Due Process of Law in the United States
October 24, 2011
Austin Dunham Weidner
Within the United States, it is every citizen’s guaranteed right under the U.S. Constitution that no person shall be deprived of life, liberty, or property, without the due process of law. This concept applies to every aspect of the government, including the state, obligating them to uphold the right of due process. Defining the term of due process, understanding what it implies, and identifying how due process affects the criminal justice system is valuable knowledge for any American. The concept of due process applies to different aspects of law; however, primarily concerns the proceedings in which an individual, their property, or their liberty stand to be compromised by government or law, as incorporated by the due process clauses within the Constitution. Due process promises equal protection of the laws from both federal and state administrations, regarding either property or liberty. They are bound to carrying out sufficient procedures that ensure fundamentally fair government action is taken (New York State Department of Civil Service, 2002). The concept of due process is the general assurance that each level of American government upholds the constitution in the adversary process by operating fairly within the constructs of the law. Because due process directly relates to the adversary system an understanding of that system is necessary. Webster’s New World Law Dictionary defines the adversary system as “a method of adjudication in which active and unhindered parties, usually through their lawyers, contest with each other and present support in favor of their respective positions, usually through the examination and cross-examination of witnesses and the presentation of other evidence, to a neutral and independent decision maker” (n.d., 2011). Also dubbed the accusatorial system in criminal proceedings, the adversary system is a general...

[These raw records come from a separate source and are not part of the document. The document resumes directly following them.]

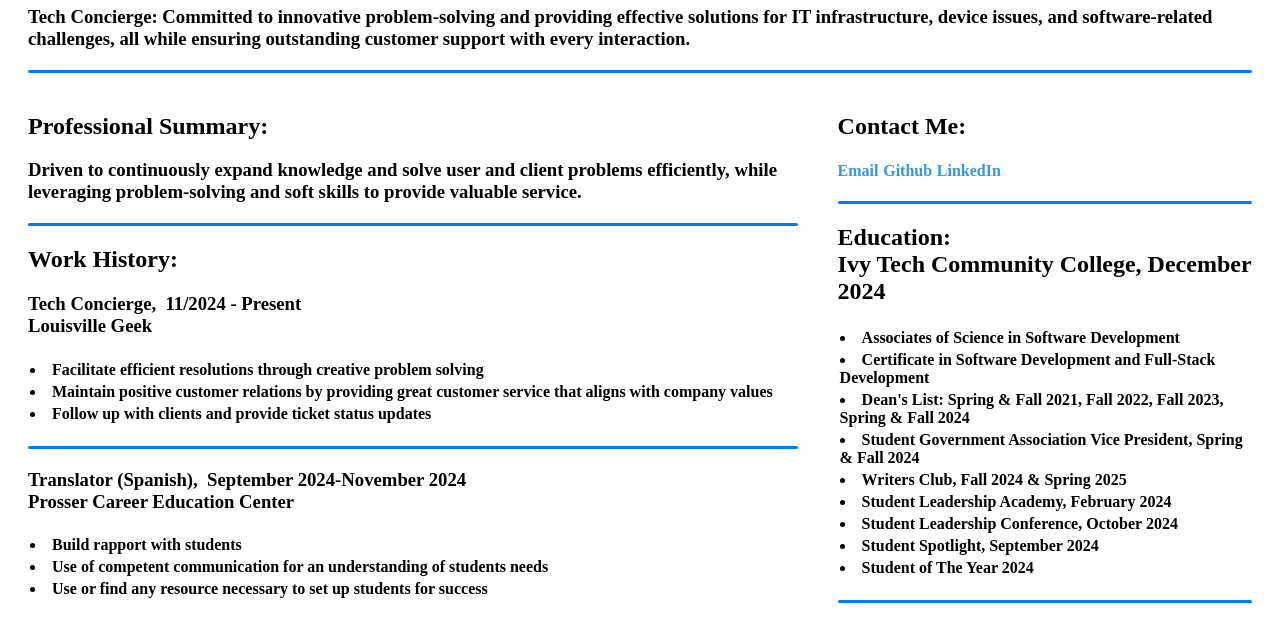
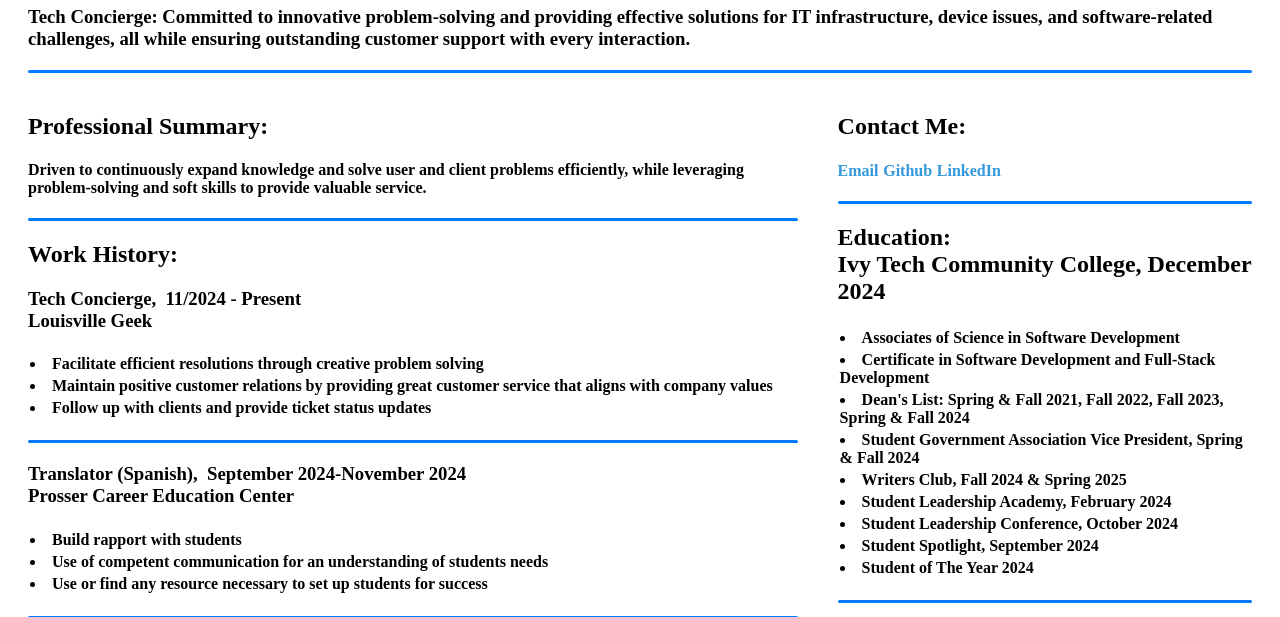
Before and after one commit to DanTheDev27/Resume, a plain HTML site: page index.html in a window 1280 px wide. Shown: the part 95-712 px from the top of the page. Drawn offline with Linux system fonts and the light colour scheme.

Commit message:
changed the professionalSummaryDescription tag to h4

```diff
--- a/index.html
+++ b/index.html
@@ -25,9 +25,9 @@
                 <h2 id="summaryHeader">
                     Professional Summary:
                 </h2>
-                <h3>
+                <h4 id="professionalSummaryDescription">
                     Driven to continuously expand knowledge and solve user and client problems efficiently, while leveraging problem-solving and soft skills to provide valuable service.
-                </h3>
+                </h4>
                 <hr>
             </div>
             <div id="workHistory">
```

References: Adversary System. (n.d.). Retrieved from yourdictionary.com: http://law.yourdictionary.com/adversary-system
Legal Information Institue . (2010, August 19). Criminal Proceedure. Retrieved from LII/Legal Information Institute: http://www.law.cornell.edu/wex/criminal_procedure
Meyer, J. F., & Grant, D. R. (2003). The Courts in Our Criminal Justice System. Upper Saddle River, NJ, USA: Prentice-Hall, Pearson Education Inc.
n.d. (2011, October 24). Adversary System. Retrieved from Legal-Dictionary: http://legal-dictionary.thefreedictionary.com/Adversary+System
Definition of Due Process of Law. (n.d.). Retrieved from CriminalGovernment.com: http://www.criminalgovernment.com/docs/duproc0.html
New York State Department of Civil Service. (2002, October 20). CH 3 Due Process of Law. Retrieved from Hearing Officer 's Manual: http://www.cs.state.ny.us/pio/hearingofficermanual/chapter03-dueprocess.htm
Strauss, P. (2011). Due Process. Retrieved from LII/Legal Information Institute: http://www.law.cornell.edu/wex/due_process
Please join StudyMode to read the full document